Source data
┏━━

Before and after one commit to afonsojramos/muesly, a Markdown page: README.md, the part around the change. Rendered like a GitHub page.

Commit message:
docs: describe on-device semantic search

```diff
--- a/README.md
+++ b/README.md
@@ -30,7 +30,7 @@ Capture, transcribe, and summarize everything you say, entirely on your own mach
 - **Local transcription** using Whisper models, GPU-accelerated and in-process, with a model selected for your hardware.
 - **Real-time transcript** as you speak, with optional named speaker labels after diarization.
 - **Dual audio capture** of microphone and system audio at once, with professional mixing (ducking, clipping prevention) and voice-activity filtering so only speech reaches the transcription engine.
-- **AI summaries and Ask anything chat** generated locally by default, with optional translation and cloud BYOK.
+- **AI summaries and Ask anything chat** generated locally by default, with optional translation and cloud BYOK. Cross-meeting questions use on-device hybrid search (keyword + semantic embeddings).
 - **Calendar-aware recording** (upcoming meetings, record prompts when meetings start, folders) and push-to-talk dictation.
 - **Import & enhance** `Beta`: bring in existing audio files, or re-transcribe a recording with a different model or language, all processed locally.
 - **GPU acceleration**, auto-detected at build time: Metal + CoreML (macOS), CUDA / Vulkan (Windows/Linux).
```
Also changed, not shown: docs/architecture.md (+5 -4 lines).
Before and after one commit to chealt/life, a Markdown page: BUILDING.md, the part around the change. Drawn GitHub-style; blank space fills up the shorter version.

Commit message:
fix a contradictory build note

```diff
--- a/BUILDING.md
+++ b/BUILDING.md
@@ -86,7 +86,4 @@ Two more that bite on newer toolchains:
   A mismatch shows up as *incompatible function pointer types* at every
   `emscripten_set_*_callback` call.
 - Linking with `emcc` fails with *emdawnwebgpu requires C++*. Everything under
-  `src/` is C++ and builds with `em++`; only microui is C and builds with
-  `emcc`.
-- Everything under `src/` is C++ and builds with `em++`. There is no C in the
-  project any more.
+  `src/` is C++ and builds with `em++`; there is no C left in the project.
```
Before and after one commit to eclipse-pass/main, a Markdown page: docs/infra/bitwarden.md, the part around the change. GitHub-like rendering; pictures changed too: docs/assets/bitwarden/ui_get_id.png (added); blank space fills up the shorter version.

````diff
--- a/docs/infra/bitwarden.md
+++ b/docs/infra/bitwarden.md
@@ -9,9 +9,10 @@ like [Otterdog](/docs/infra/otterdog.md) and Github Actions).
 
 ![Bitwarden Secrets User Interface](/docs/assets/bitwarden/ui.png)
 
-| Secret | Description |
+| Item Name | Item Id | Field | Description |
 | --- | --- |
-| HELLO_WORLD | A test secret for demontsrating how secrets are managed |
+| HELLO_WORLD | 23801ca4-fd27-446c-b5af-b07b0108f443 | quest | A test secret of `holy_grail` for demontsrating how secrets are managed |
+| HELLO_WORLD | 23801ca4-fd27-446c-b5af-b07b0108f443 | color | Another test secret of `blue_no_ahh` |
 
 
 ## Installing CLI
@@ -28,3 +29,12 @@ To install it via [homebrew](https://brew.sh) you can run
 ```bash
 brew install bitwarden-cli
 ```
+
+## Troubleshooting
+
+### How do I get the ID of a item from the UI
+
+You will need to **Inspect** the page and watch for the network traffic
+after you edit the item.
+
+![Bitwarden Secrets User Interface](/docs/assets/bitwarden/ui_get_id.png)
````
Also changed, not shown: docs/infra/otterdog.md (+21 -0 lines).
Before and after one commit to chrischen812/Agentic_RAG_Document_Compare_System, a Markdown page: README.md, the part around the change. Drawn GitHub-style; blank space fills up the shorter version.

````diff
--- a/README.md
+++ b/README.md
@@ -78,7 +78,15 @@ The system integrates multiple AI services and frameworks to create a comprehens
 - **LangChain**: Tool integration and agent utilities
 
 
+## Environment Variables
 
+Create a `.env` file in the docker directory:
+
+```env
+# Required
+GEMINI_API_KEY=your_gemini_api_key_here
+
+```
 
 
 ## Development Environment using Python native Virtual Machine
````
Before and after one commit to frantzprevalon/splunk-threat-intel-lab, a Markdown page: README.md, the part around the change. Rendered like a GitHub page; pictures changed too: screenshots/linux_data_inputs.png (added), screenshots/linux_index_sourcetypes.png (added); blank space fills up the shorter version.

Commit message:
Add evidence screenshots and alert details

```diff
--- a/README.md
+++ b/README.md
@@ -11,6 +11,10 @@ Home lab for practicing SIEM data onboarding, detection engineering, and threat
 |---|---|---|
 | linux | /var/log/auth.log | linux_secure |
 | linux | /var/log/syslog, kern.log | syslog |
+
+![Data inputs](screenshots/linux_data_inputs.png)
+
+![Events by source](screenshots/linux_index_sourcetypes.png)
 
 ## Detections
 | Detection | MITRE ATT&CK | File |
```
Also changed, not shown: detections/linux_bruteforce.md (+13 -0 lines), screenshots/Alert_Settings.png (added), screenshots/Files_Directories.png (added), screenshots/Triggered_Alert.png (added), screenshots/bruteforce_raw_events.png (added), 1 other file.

┗━━

Exercise instructions: The response has to give back every record verbatim.

Completed task:
Before and after one commit to afonsojramos/muesly, a Markdown page: README.md, the part around the change. Rendered like a GitHub page.

Commit message:
docs: describe on-device semantic search

```diff
--- a/README.md
+++ b/README.md
@@ -30,7 +30,7 @@ Capture, transcribe, and summarize everything you say, entirely on your own mach
 - **Local transcription** using Whisper models, GPU-accelerated and in-process, with a model selected for your hardware.
 - **Real-time transcript** as you speak, with optional named speaker labels after diarization.
 - **Dual audio capture** of microphone and system audio at once, with professional mixing (ducking, clipping prevention) and voice-activity filtering so only speech reaches the transcription engine.
-- **AI summaries and Ask anything chat** generated locally by default, with optional translation and cloud BYOK.
+- **AI summaries and Ask anything chat** generated locally by default, with optional translation and cloud BYOK. Cross-meeting questions use on-device hybrid search (keyword + semantic embeddings).
 - **Calendar-aware recording** (upcoming meetings, record prompts when meetings start, folders) and push-to-talk dictation.
 - **Import & enhance** `Beta`: bring in existing audio files, or re-transcribe a recording with a different model or language, all processed locally.
 - **GPU acceleration**, auto-detected at build time: Metal + CoreML (macOS), CUDA / Vulkan (Windows/Linux).
```
Also changed, not shown: docs/architecture.md (+5 -4 lines).
Before and after one commit to chealt/life, a Markdown page: BUILDING.md, the part around the change. Drawn GitHub-style; blank space fills up the shorter version.

Commit message:
fix a contradictory build note

```diff
--- a/BUILDING.md
+++ b/BUILDING.md
@@ -86,7 +86,4 @@ Two more that bite on newer toolchains:
   A mismatch shows up as *incompatible function pointer types* at every
   `emscripten_set_*_callback` call.
 - Linking with `emcc` fails with *emdawnwebgpu requires C++*. Everything under
-  `src/` is C++ and builds with `em++`; only microui is C and builds with
-  `emcc`.
-- Everything under `src/` is C++ and builds with `em++`. There is no C in the
-  project any more.
+  `src/` is C++ and builds with `em++`; there is no C left in the project.
```
Before and after one commit to eclipse-pass/main, a Markdown page: docs/infra/bitwarden.md, the part around the change. GitHub-like rendering; pictures changed too: docs/assets/bitwarden/ui_get_id.png (added); blank space fills up the shorter version.

````diff
--- a/docs/infra/bitwarden.md
+++ b/docs/infra/bitwarden.md
@@ -9,9 +9,10 @@ like [Otterdog](/docs/infra/otterdog.md) and Github Actions).
 
 ![Bitwarden Secrets User Interface](/docs/assets/bitwarden/ui.png)
 
-| Secret | Description |
+| Item Name | Item Id | Field | Description |
 | --- | --- |
-| HELLO_WORLD | A test secret for demontsrating how secrets are managed |
+| HELLO_WORLD | 23801ca4-fd27-446c-b5af-b07b0108f443 | quest | A test secret of `holy_grail` for demontsrating how secrets are managed |
+| HELLO_WORLD | 23801ca4-fd27-446c-b5af-b07b0108f443 | color | Another test secret of `blue_no_ahh` |
 
 
 ## Installing CLI
@@ -28,3 +29,12 @@ To install it via [homebrew](https://brew.sh) you can run
 ```bash
 brew install bitwarden-cli
 ```
+
+## Troubleshooting
+
+### How do I get the ID of a item from the UI
+
+You will need to **Inspect** the page and watch for the network traffic
+after you edit the item.
+
+![Bitwarden Secrets User Interface](/docs/assets/bitwarden/ui_get_id.png)
````
Also changed, not shown: docs/infra/otterdog.md (+21 -0 lines).
Before and after one commit to chrischen812/Agentic_RAG_Document_Compare_System, a Markdown page: README.md, the part around the change. Drawn GitHub-style; blank space fills up the shorter version.

````diff
--- a/README.md
+++ b/README.md
@@ -78,7 +78,15 @@ The system integrates multiple AI services and frameworks to create a comprehens
 - **LangChain**: Tool integration and agent utilities
 
 
+## Environment Variables
 
+Create a `.env` file in the docker directory:
+
+```env
+# Required
+GEMINI_API_KEY=your_gemini_api_key_here
+
+```
 
 
 ## Development Environment using Python native Virtual Machine
````
Before and after one commit to frantzprevalon/splunk-threat-intel-lab, a Markdown page: README.md, the part around the change. Rendered like a GitHub page; pictures changed too: screenshots/linux_data_inputs.png (added), screenshots/linux_index_sourcetypes.png (added); blank space fills up the shorter version.

Commit message:
Add evidence screenshots and alert details

```diff
--- a/README.md
+++ b/README.md
@@ -11,6 +11,10 @@ Home lab for practicing SIEM data onboarding, detection engineering, and threat
 |---|---|---|
 | linux | /var/log/auth.log | linux_secure |
 | linux | /var/log/syslog, kern.log | syslog |
+
+![Data inputs](screenshots/linux_data_inputs.png)
+
+![Events by source](screenshots/linux_index_sourcetypes.png)
 
 ## Detections
 | Detection | MITRE ATT&CK | File |
```
Also changed, not shown: detections/linux_bruteforce.md (+13 -0 lines), screenshots/Alert_Settings.png (added), screenshots/Files_Directories.png (added), screenshots/Triggered_Alert.png (added), screenshots/bruteforce_raw_events.png (added), 1 other file.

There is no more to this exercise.